Background: Acetaminophen is the most commonly used antipyretic in children. However, there are limited data assessing hypersensitivity reactions related to acetaminophen usage. Objectives: To conduct a systematic review to characterize reported reactions to acetaminophen in adults and children, and perform a meta-analysis to assess the prevalence of acetaminophen hypersensitivity in children with a suspected acetaminophen allergy. Methods: We performed a systematic review of studies reporting hypersensitivity reactions to acetaminophen by searching 2 electronic databases. From the selected studies, we included those assessing the prevalence of acetaminophen hypersensitivity by performing oral challenge in our meta-analysis. Results: Eighty-five studies were included in the systematic review, assessing a total of 1,030 participants. Immediate (within 1 h of exposure) hypersensitivity reactions were reported in > 25% of the articles, while cutaneous nonimmediate reactions were similarly reported in about 25% of the articles. The remaining articles reported Steven-Johnson syndrome/toxic epidermal necrolysis, fixed drug eruptions, and cross-intolerance reactions. Five pediatric studies were included in our meta-analysis.

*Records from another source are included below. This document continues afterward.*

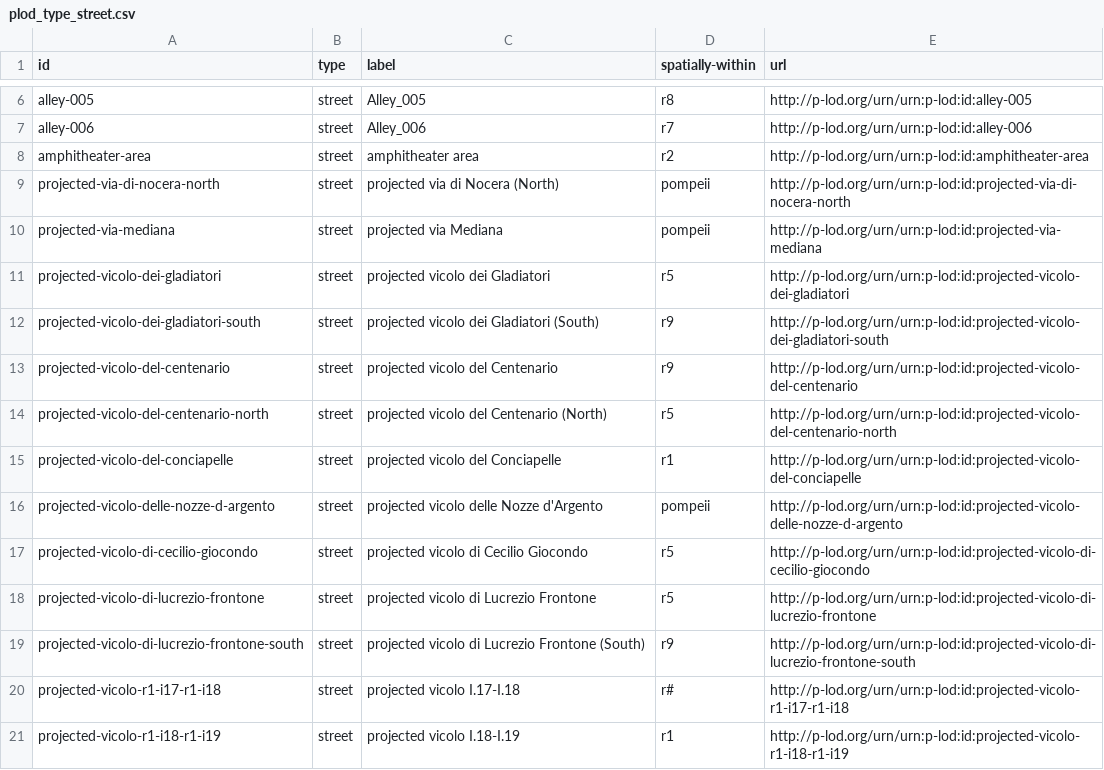
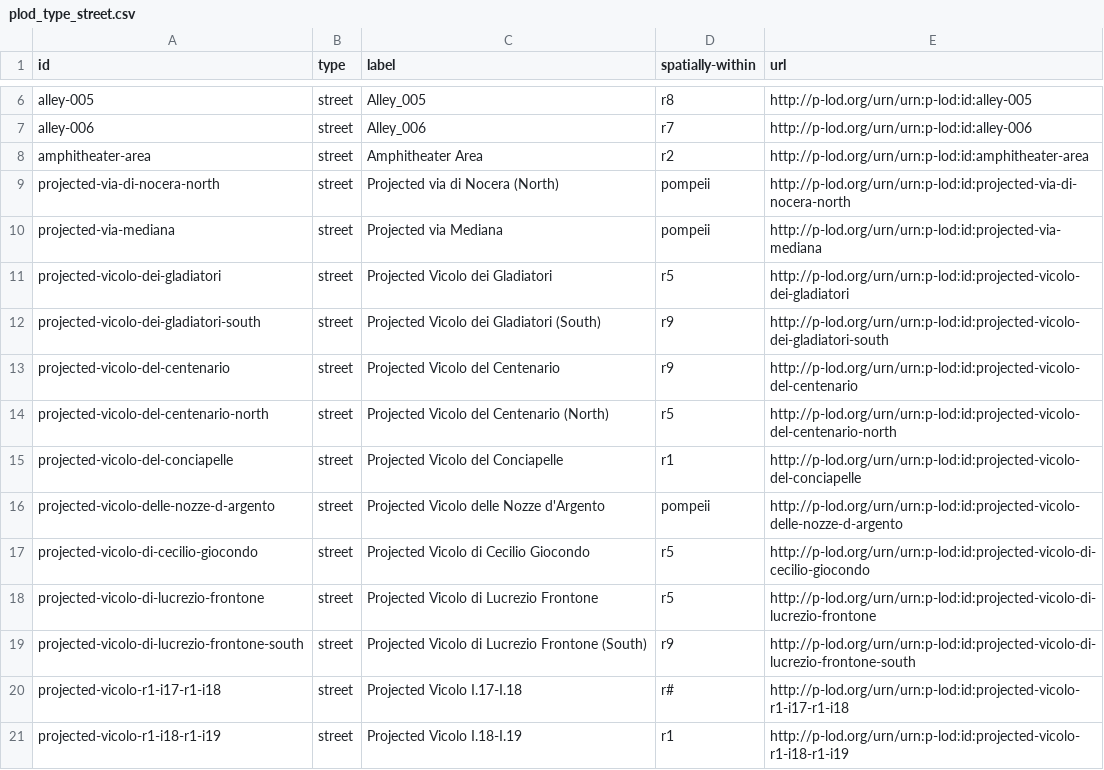
Before and after one commit to p-lod/p-lod-csv, a CSV file: plod_type_street.csv, drawn as a sheet; only a part is shown, gaps mark what is left out; the diff covers the shown part only.

```diff
--- a/plod_type_street.csv
+++ b/plod_type_street.csv
@@ -7,15 +7,15 @@
 "alley-006","street","Alley_006","r7","http://p-lod.org/urn/urn:p-lod:id:alley-006"
-"amphitheater-area","street","amphitheater area","r2","http://p-lod.org/urn/urn:p-lod:id:amphitheater-area"
-"projected-via-di-nocera-north","street","projected via di Nocera (North)","pompeii","http://p-lod.org/urn/urn:p-lod:id:projected-via-di-nocera-north"
-"projected-via-mediana","street","projected via Mediana","pompeii","http://p-lod.org/urn/urn:p-lod:id:projected-via-mediana"
-"projected-vicolo-dei-gladiatori","street","projected vicolo dei Gladiatori","r5","http://p-lod.org/urn/urn:p-lod:id:projected-vicolo-dei-gladiatori"
-"projected-vicolo-dei-gladiatori-south","street","projected vicolo dei Gladiatori (South)","r9","http://p-lod.org/urn/urn:p-lod:id:projected-vicolo-dei-gladiatori-south"
-"projected-vicolo-del-centenario","street","projected vicolo del Centenario","r9","http://p-lod.org/urn/urn:p-lod:id:projected-vicolo-del-centenario"
-"projected-vicolo-del-centenario-north","street","projected vicolo del Centenario (North)","r5","http://p-lod.org/urn/urn:p-lod:id:projected-vicolo-del-centenario-north"
-"projected-vicolo-del-conciapelle","street","projected vicolo del Conciapelle","r1","http://p-lod.org/urn/urn:p-lod:id:projected-vicolo-del-conciapelle"
-"projected-vicolo-delle-nozze-d-argento","street","projected vicolo delle Nozze d'Argento","pompeii","http://p-lod.org/urn/urn:p-lod:id:projected-vicolo-delle-nozze-d-argento"
-"projected-vicolo-di-cecilio-giocondo","street","projected vicolo di Cecilio Giocondo","r5","http://p-lod.org/urn/urn:p-lod:id:projected-vicolo-di-cecilio-giocondo"
-"projected-vicolo-di-lucrezio-frontone","street","projected vicolo di Lucrezio Frontone","r5","http://p-lod.org/urn/urn:p-lod:id:projected-vicolo-di-lucrezio-frontone"
-"projected-vicolo-di-lucrezio-frontone-south","street","projected vicolo di Lucrezio Frontone (South)","r9","http://p-lod.org/urn/urn:p-lod:id:projected-vicolo-di-lucrezio-frontone-south"
-"projected-vicolo-r1-i17-r1-i18","street","projected vicolo I.17-I.18","r#","http://p-lod.org/urn/urn:p-lod:id:projected-vicolo-r1-i17-r1-i18"
-"projected-vicolo-r1-i18-r1-i19","street","projected vicolo I.18-I.19","r1","http://p-lod.org/urn/urn:p-lod:id:projected-vicolo-r1-i18-r1-i19"
+"amphitheater-area","street","Amphitheater Area","r2","http://p-lod.org/urn/urn:p-lod:id:amphitheater-area"
+"projected-via-di-nocera-north","street","Projected via di Nocera (North)","pompeii","http://p-lod.org/urn/urn:p-lod:id:projected-via-di-nocera-north"
+"projected-via-mediana","street","Projected via Mediana","pompeii","http://p-lod.org/urn/urn:p-lod:id:projected-via-mediana"
+"projected-vicolo-dei-gladiatori","street","Projected Vicolo dei Gladiatori","r5","http://p-lod.org/urn/urn:p-lod:id:projected-vicolo-dei-gladiatori"
+"projected-vicolo-dei-gladiatori-south","street","Projected Vicolo dei Gladiatori (South)","r9","http://p-lod.org/urn/urn:p-lod:id:projected-vicolo-dei-gladiatori-south"
+"projected-vicolo-del-centenario","street","Projected Vicolo del Centenario","r9","http://p-lod.org/urn/urn:p-lod:id:projected-vicolo-del-centenario"
+"projected-vicolo-del-centenario-north","street","Projected Vicolo del Centenario (North)","r5","http://p-lod.org/urn/urn:p-lod:id:projected-vicolo-del-centenario-north"
+"projected-vicolo-del-conciapelle","street","Projected Vicolo del Conciapelle","r1","http://p-lod.org/urn/urn:p-lod:id:projected-vicolo-del-conciapelle"
+"projected-vicolo-delle-nozze-d-argento","street","Projected Vicolo delle Nozze d'Argento","pompeii","http://p-lod.org/urn/urn:p-lod:id:projected-vicolo-delle-nozze-d-argento"
+"projected-vicolo-di-cecilio-giocondo","street","Projected Vicolo di Cecilio Giocondo","r5","http://p-lod.org/urn/urn:p-lod:id:projected-vicolo-di-cecilio-giocondo"
+"projected-vicolo-di-lucrezio-frontone","street","Projected Vicolo di Lucrezio Frontone","r5","http://p-lod.org/urn/urn:p-lod:id:projected-vicolo-di-lucrezio-frontone"
+"projected-vicolo-di-lucrezio-frontone-south","street","Projected Vicolo di Lucrezio Frontone (South)","r9","http://p-lod.org/urn/urn:p-lod:id:projected-vicolo-di-lucrezio-frontone-south"
+"projected-vicolo-r1-i17-r1-i18","street","Projected Vicolo I.17-I.18","r#","http://p-lod.org/urn/urn:p-lod:id:projected-vicolo-r1-i17-r1-i18"
+"projected-vicolo-r1-i18-r1-i19","street","Projected Vicolo I.18-I.19","r1","http://p-lod.org/urn/urn:p-lod:id:projected-vicolo-r1-i18-r1-i19"
```
Also changed, not shown: 132 edited cells elsewhere in this file, plod_type_concept.csv.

The prevalence of acetaminophen hypersensitivity reaction among children undergoing oral challenge was 10.1% (95% confidence interval 4.5–15.5). Conclusion: Future studies assessing the risk of immediate and nonimmediate hypersensitivity reactions to acetaminophen and elucidating the mechanism of acetaminophen hypersensitivity reactions are required.